##### DATA SECTION #####

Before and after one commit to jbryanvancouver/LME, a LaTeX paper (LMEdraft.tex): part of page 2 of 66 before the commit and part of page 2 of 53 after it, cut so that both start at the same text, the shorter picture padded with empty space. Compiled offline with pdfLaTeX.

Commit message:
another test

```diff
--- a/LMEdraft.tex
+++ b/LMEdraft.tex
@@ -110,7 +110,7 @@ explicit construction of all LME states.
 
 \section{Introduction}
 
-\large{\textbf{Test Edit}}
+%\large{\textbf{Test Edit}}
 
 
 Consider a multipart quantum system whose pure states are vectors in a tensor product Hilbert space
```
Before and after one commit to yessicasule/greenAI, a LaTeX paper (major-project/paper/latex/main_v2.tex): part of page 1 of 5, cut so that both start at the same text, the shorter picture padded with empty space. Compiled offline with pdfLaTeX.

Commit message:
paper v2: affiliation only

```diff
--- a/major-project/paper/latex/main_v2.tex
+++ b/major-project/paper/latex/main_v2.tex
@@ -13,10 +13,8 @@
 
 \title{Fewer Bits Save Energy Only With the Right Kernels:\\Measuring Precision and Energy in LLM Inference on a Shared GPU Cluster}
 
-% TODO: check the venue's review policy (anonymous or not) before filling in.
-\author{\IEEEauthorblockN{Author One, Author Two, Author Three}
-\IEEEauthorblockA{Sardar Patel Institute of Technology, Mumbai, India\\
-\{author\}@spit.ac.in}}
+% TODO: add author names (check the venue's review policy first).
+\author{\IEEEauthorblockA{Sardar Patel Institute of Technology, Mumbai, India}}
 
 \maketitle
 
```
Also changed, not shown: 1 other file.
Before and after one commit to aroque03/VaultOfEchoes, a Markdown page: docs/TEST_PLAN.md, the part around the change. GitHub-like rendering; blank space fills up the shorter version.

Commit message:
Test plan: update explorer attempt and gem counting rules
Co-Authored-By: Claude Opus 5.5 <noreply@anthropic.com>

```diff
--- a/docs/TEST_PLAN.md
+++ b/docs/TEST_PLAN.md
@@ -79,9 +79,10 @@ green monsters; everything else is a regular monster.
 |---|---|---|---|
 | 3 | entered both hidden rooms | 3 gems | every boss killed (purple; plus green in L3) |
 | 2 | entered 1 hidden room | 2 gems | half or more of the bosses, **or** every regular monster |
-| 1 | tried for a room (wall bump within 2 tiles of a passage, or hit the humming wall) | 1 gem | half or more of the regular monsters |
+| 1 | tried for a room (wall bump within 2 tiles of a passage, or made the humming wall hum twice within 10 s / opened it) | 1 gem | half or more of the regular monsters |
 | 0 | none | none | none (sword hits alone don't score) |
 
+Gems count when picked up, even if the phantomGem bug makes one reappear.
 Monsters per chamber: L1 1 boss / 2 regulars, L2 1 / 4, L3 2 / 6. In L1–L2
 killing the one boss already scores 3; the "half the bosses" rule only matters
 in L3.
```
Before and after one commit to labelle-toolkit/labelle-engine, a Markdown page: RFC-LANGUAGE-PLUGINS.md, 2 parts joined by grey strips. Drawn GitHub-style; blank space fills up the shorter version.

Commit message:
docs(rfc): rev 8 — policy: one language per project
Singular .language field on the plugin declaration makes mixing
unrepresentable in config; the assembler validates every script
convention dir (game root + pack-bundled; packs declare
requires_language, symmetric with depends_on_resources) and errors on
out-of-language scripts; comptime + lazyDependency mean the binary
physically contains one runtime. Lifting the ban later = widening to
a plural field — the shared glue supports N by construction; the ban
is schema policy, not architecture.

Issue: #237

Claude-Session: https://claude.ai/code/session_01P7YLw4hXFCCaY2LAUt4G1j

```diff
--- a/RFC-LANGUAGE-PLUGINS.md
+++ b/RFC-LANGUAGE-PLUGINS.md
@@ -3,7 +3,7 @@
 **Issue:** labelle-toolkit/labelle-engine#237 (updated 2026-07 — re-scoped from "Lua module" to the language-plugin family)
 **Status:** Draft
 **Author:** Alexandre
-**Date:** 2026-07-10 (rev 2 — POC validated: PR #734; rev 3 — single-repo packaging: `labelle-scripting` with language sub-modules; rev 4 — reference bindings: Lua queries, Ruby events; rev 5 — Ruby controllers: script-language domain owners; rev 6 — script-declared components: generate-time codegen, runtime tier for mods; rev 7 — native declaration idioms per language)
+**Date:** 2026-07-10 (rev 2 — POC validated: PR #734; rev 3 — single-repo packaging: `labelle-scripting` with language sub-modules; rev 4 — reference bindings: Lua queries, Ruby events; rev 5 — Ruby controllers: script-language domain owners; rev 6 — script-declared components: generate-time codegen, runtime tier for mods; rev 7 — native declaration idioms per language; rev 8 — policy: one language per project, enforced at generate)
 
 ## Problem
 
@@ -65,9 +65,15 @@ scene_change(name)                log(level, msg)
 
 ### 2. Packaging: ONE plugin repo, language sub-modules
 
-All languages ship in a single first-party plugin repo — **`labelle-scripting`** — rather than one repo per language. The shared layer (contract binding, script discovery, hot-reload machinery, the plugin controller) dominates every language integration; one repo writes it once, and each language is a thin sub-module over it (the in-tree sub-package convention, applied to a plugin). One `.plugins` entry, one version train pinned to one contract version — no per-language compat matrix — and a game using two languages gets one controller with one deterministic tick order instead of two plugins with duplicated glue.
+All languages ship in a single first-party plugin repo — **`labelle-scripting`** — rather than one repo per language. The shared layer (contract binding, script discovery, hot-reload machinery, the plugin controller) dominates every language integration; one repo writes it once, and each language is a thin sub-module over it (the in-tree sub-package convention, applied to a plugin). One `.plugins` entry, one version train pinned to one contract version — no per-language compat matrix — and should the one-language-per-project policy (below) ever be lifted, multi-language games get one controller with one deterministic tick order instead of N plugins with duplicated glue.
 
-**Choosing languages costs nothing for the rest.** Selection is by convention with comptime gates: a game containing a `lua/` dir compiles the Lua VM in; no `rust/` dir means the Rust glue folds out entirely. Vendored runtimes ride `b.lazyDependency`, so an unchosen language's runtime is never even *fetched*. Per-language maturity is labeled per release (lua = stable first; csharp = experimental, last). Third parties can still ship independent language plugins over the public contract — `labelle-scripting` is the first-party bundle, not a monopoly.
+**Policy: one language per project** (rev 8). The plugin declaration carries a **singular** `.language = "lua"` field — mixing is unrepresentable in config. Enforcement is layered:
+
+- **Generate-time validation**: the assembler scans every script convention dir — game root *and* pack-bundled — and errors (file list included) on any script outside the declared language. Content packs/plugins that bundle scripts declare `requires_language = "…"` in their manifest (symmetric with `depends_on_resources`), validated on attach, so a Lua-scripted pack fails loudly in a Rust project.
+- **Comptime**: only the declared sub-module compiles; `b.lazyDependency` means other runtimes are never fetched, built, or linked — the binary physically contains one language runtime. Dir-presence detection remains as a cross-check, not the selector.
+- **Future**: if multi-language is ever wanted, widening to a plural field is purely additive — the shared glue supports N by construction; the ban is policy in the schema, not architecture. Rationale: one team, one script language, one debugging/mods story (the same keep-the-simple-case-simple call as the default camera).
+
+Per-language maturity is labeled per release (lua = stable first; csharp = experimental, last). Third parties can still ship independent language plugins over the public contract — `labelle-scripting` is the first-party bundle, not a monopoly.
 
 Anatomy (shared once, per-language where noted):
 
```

#####

[HOW TO COMPLETE THIS TASK]: Exactly as written, please output every entry.

[ANSWER]:
Before and after one commit to jbryanvancouver/LME, a LaTeX paper (LMEdraft.tex): part of page 2 of 66 before the commit and part of page 2 of 53 after it, cut so that both start at the same text, the shorter picture padded with empty space. Compiled offline with pdfLaTeX.

Commit message:
another test

```diff
--- a/LMEdraft.tex
+++ b/LMEdraft.tex
@@ -110,7 +110,7 @@ explicit construction of all LME states.
 
 \section{Introduction}
 
-\large{\textbf{Test Edit}}
+%\large{\textbf{Test Edit}}
 
 
 Consider a multipart quantum system whose pure states are vectors in a tensor product Hilbert space
```
Before and after one commit to yessicasule/greenAI, a LaTeX paper (major-project/paper/latex/main_v2.tex): part of page 1 of 5, cut so that both start at the same text, the shorter picture padded with empty space. Compiled offline with pdfLaTeX.

Commit message:
paper v2: affiliation only

```diff
--- a/major-project/paper/latex/main_v2.tex
+++ b/major-project/paper/latex/main_v2.tex
@@ -13,10 +13,8 @@
 
 \title{Fewer Bits Save Energy Only With the Right Kernels:\\Measuring Precision and Energy in LLM Inference on a Shared GPU Cluster}
 
-% TODO: check the venue's review policy (anonymous or not) before filling in.
-\author{\IEEEauthorblockN{Author One, Author Two, Author Three}
-\IEEEauthorblockA{Sardar Patel Institute of Technology, Mumbai, India\\
-\{author\}@spit.ac.in}}
+% TODO: add author names (check the venue's review policy first).
+\author{\IEEEauthorblockA{Sardar Patel Institute of Technology, Mumbai, India}}
 
 \maketitle
 
```
Also changed, not shown: 1 other file.
Before and after one commit to aroque03/VaultOfEchoes, a Markdown page: docs/TEST_PLAN.md, the part around the change. GitHub-like rendering; blank space fills up the shorter version.

Commit message:
Test plan: update explorer attempt and gem counting rules
Co-Authored-By: Claude Opus 5.5 <noreply@anthropic.com>

```diff
--- a/docs/TEST_PLAN.md
+++ b/docs/TEST_PLAN.md
@@ -79,9 +79,10 @@ green monsters; everything else is a regular monster.
 |---|---|---|---|
 | 3 | entered both hidden rooms | 3 gems | every boss killed (purple; plus green in L3) |
 | 2 | entered 1 hidden room | 2 gems | half or more of the bosses, **or** every regular monster |
-| 1 | tried for a room (wall bump within 2 tiles of a passage, or hit the humming wall) | 1 gem | half or more of the regular monsters |
+| 1 | tried for a room (wall bump within 2 tiles of a passage, or made the humming wall hum twice within 10 s / opened it) | 1 gem | half or more of the regular monsters |
 | 0 | none | none | none (sword hits alone don't score) |
 
+Gems count when picked up, even if the phantomGem bug makes one reappear.
 Monsters per chamber: L1 1 boss / 2 regulars, L2 1 / 4, L3 2 / 6. In L1–L2
 killing the one boss already scores 3; the "half the bosses" rule only matters
 in L3.
```
Before and after one commit to labelle-toolkit/labelle-engine, a Markdown page: RFC-LANGUAGE-PLUGINS.md, 2 parts joined by grey strips. Drawn GitHub-style; blank space fills up the shorter version.

Commit message:
docs(rfc): rev 8 — policy: one language per project
Singular .language field on the plugin declaration makes mixing
unrepresentable in config; the assembler validates every script
convention dir (game root + pack-bundled; packs declare
requires_language, symmetric with depends_on_resources) and errors on
out-of-language scripts; comptime + lazyDependency mean the binary
physically contains one runtime. Lifting the ban later = widening to
a plural field — the shared glue supports N by construction; the ban
is schema policy, not architecture.

Issue: #237

Claude-Session: https://claude.ai/code/session_01P7YLw4hXFCCaY2LAUt4G1j

```diff
--- a/RFC-LANGUAGE-PLUGINS.md
+++ b/RFC-LANGUAGE-PLUGINS.md
@@ -3,7 +3,7 @@
 **Issue:** labelle-toolkit/labelle-engine#237 (updated 2026-07 — re-scoped from "Lua module" to the language-plugin family)
 **Status:** Draft
 **Author:** Alexandre
-**Date:** 2026-07-10 (rev 2 — POC validated: PR #734; rev 3 — single-repo packaging: `labelle-scripting` with language sub-modules; rev 4 — reference bindings: Lua queries, Ruby events; rev 5 — Ruby controllers: script-language domain owners; rev 6 — script-declared components: generate-time codegen, runtime tier for mods; rev 7 — native declaration idioms per language)
+**Date:** 2026-07-10 (rev 2 — POC validated: PR #734; rev 3 — single-repo packaging: `labelle-scripting` with language sub-modules; rev 4 — reference bindings: Lua queries, Ruby events; rev 5 — Ruby controllers: script-language domain owners; rev 6 — script-declared components: generate-time codegen, runtime tier for mods; rev 7 — native declaration idioms per language; rev 8 — policy: one language per project, enforced at generate)
 
 ## Problem
 
@@ -65,9 +65,15 @@ scene_change(name)                log(level, msg)
 
 ### 2. Packaging: ONE plugin repo, language sub-modules
 
-All languages ship in a single first-party plugin repo — **`labelle-scripting`** — rather than one repo per language. The shared layer (contract binding, script discovery, hot-reload machinery, the plugin controller) dominates every language integration; one repo writes it once, and each language is a thin sub-module over it (the in-tree sub-package convention, applied to a plugin). One `.plugins` entry, one version train pinned to one contract version — no per-language compat matrix — and a game using two languages gets one controller with one deterministic tick order instead of two plugins with duplicated glue.
+All languages ship in a single first-party plugin repo — **`labelle-scripting`** — rather than one repo per language. The shared layer (contract binding, script discovery, hot-reload machinery, the plugin controller) dominates every language integration; one repo writes it once, and each language is a thin sub-module over it (the in-tree sub-package convention, applied to a plugin). One `.plugins` entry, one version train pinned to one contract version — no per-language compat matrix — and should the one-language-per-project policy (below) ever be lifted, multi-language games get one controller with one deterministic tick order instead of N plugins with duplicated glue.
 
-**Choosing languages costs nothing for the rest.** Selection is by convention with comptime gates: a game containing a `lua/` dir compiles the Lua VM in; no `rust/` dir means the Rust glue folds out entirely. Vendored runtimes ride `b.lazyDependency`, so an unchosen language's runtime is never even *fetched*. Per-language maturity is labeled per release (lua = stable first; csharp = experimental, last). Third parties can still ship independent language plugins over the public contract — `labelle-scripting` is the first-party bundle, not a monopoly.
+**Policy: one language per project** (rev 8). The plugin declaration carries a **singular** `.language = "lua"` field — mixing is unrepresentable in config. Enforcement is layered:
+
+- **Generate-time validation**: the assembler scans every script convention dir — game root *and* pack-bundled — and errors (file list included) on any script outside the declared language. Content packs/plugins that bundle scripts declare `requires_language = "…"` in their manifest (symmetric with `depends_on_resources`), validated on attach, so a Lua-scripted pack fails loudly in a Rust project.
+- **Comptime**: only the declared sub-module compiles; `b.lazyDependency` means other runtimes are never fetched, built, or linked — the binary physically contains one language runtime. Dir-presence detection remains as a cross-check, not the selector.
+- **Future**: if multi-language is ever wanted, widening to a plural field is purely additive — the shared glue supports N by construction; the ban is policy in the schema, not architecture. Rationale: one team, one script language, one debugging/mods story (the same keep-the-simple-case-simple call as the default camera).
+
+Per-language maturity is labeled per release (lua = stable first; csharp = experimental, last). Third parties can still ship independent language plugins over the public contract — `labelle-scripting` is the first-party bundle, not a monopoly.
 
 Anatomy (shared once, per-language where noted):
 
```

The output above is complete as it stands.